Several innocent souls – young and old, males and females, students and teachers, traditional chiefs and clerics, in churches and mosques, boarding schools’ inmates were attacked at night, many slaughtered without regard for human lives.
Some were killed in cold blood or shot at close range, including suicide attacks. Saturday Vanguard investigation has shown that Boko Haram, which sprang from among Muslims in Northern Nigeria and which derived its name meaning “Western type of education is forbidden” to the Muslims has been getting cross-border assistance from Cameroon, Niger, Chad, Mali to name a few.
Nigeria has a long, not structured, poorly demarcated and highly porous borders with its immediate neighbours – Niger republic (1,500 kilometres), Chad (87,000 km), Cameroon (1,700 km), Benin Republic (773 km).
The fluidity and flexibility had made it possible for nationals of these neighbouring countries to enter and leave Nigeria at will, many of them enjoying permanent residential status and even possessing Nigerian passports. A lot of them have claimed Nigerian nationality, moving in and out along these common borders without any meaningful restriction.

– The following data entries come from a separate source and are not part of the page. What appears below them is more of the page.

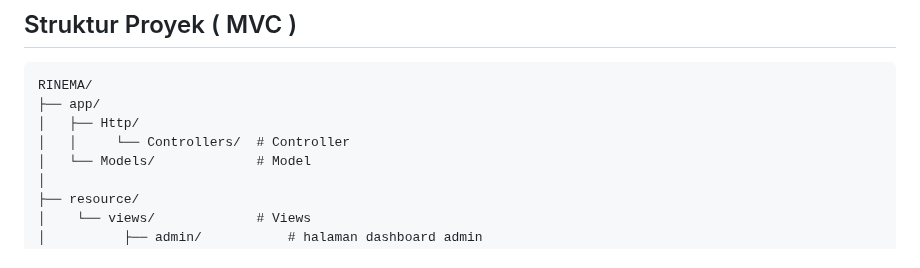
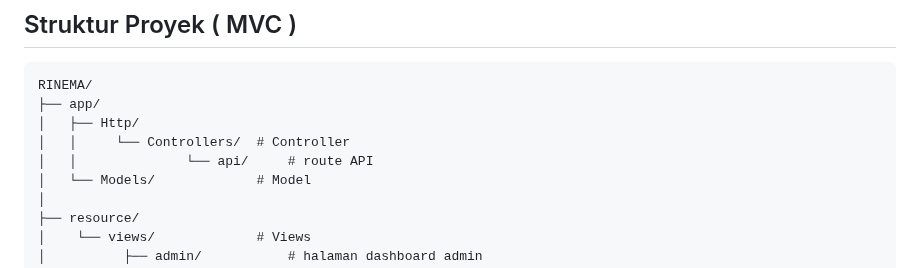
Before and after one commit to ichramsyah/rinema-fullstack-webApp, a Markdown page: README.md, the part around the change. GitHub-like rendering.

```diff
--- a/README.md
+++ b/README.md
@@ -87,6 +87,7 @@ RINEMA/
 ├── app/
 │   ├── Http/
 │   │     └── Controllers/  # Controller
+│   │              └── api/     # route API
 │   └── Models/             # Model
 │
 ├── resource/
```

After conducting raids and attacks with sophisticated weaponry and convoy of long military-type vehicles, Boko Haram members often disappeared into these neighbouring countries such as Cameroon, Niger and Chad, sometimes after hot pursuits by Nigerian military forces.
Said a competent security source: “These neighbouring nations are providing safe havens for the insurgents. After hitting at Nigerian targets, bombing crowded places, markets and schools, they run and take cover in these countries, re-kit and transport their arsenals back and forth along these porous frontiers. Nigeria does not have the resources and personnel to effectively patrol these long borders. We even lacked the surveillance technology and gadgets to check or monitor movements of people and goods along these borders.”

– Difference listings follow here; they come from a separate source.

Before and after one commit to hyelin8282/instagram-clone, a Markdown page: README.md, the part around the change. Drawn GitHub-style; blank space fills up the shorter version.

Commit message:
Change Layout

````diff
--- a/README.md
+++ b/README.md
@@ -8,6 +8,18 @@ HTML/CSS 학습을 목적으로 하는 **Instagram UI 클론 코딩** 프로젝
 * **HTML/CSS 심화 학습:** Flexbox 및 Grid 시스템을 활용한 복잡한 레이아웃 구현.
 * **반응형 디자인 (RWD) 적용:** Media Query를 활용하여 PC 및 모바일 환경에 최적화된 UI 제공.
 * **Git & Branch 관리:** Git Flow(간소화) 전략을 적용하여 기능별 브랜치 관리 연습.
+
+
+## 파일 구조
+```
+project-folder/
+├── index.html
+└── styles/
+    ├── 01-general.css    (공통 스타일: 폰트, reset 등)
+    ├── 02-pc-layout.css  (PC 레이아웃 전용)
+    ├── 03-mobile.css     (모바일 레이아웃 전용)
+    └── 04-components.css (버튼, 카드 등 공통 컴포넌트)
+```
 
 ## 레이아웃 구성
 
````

There are no operational, bilateral security co-operation with our neighbours. The need for Nigerian security agencies to seek strategic working relationships with their counterparts in ECOWAS sub-region cannot be over-emphasised.

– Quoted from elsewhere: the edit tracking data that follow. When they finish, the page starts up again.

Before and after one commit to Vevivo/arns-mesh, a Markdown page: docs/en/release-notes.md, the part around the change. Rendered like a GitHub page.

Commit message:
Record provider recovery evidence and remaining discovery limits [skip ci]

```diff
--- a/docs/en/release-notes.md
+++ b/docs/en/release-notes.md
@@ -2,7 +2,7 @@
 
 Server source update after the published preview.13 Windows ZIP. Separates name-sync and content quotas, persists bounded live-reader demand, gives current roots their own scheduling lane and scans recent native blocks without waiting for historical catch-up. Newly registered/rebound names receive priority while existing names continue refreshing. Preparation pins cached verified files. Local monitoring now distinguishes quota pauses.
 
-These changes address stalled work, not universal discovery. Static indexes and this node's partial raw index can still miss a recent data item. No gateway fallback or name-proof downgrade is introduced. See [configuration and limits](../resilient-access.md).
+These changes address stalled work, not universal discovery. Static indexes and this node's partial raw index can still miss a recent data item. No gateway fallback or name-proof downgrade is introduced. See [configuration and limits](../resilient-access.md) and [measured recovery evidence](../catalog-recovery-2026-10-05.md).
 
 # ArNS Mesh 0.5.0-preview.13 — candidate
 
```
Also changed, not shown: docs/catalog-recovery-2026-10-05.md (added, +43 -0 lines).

Considering the challenges of insecurity posed by Boko Haram terrorism, some of the Impoverished Explosive Devices (IEDs) were manufactured in these neighbouring countries, many of them already having terror cells and receptive to terrorism operatives.
There are now established links between Boko Haram in Nigeria which is fast becoming the hub of terrorism in the Sub-West African region, and Al-Qaeda in the Islamic Maghreb (AQIM) and the Al-Shabab in Somalia and Arabian Peninsula. The cooperation between these terror groups include training, logistics, sharing of intelligence and operational modes.
Mr. Chigozie Ubani, a security expert in a television interview, acknowledged that although the Federal Government is doing a lot to tackle menace of Boko Haram insurgency, more can be done in terms of funding. “For example, in the United States after the 9/11 attack, the focus was on Osama bin Laden. They went for him and tracked him down. Osama was worth over 300 million USD.”
He called for increased funding to motivate security operatives. “Government can match the funds the insurgents are getting. Again it is important to stifle the sources of funds for the insurgents. Sources of funds for Boko Haram must be traced. Some people and businesses are funding the sect. They are either buying favour for security purpose, some are buying safety by funding criminality.”
Ubani went on: “We need to barricade or fence our borders. Money can be borrowed for this to enhance border security. Wires can be installed and create buffer zones. Our borders should be mapped. If one considers the views of the Lamido of Adamawa that part of his kingdom stretched to Cameroon and can always move away in times of crisis, then it’s obvious that certain interests will resist the fencing of our border.”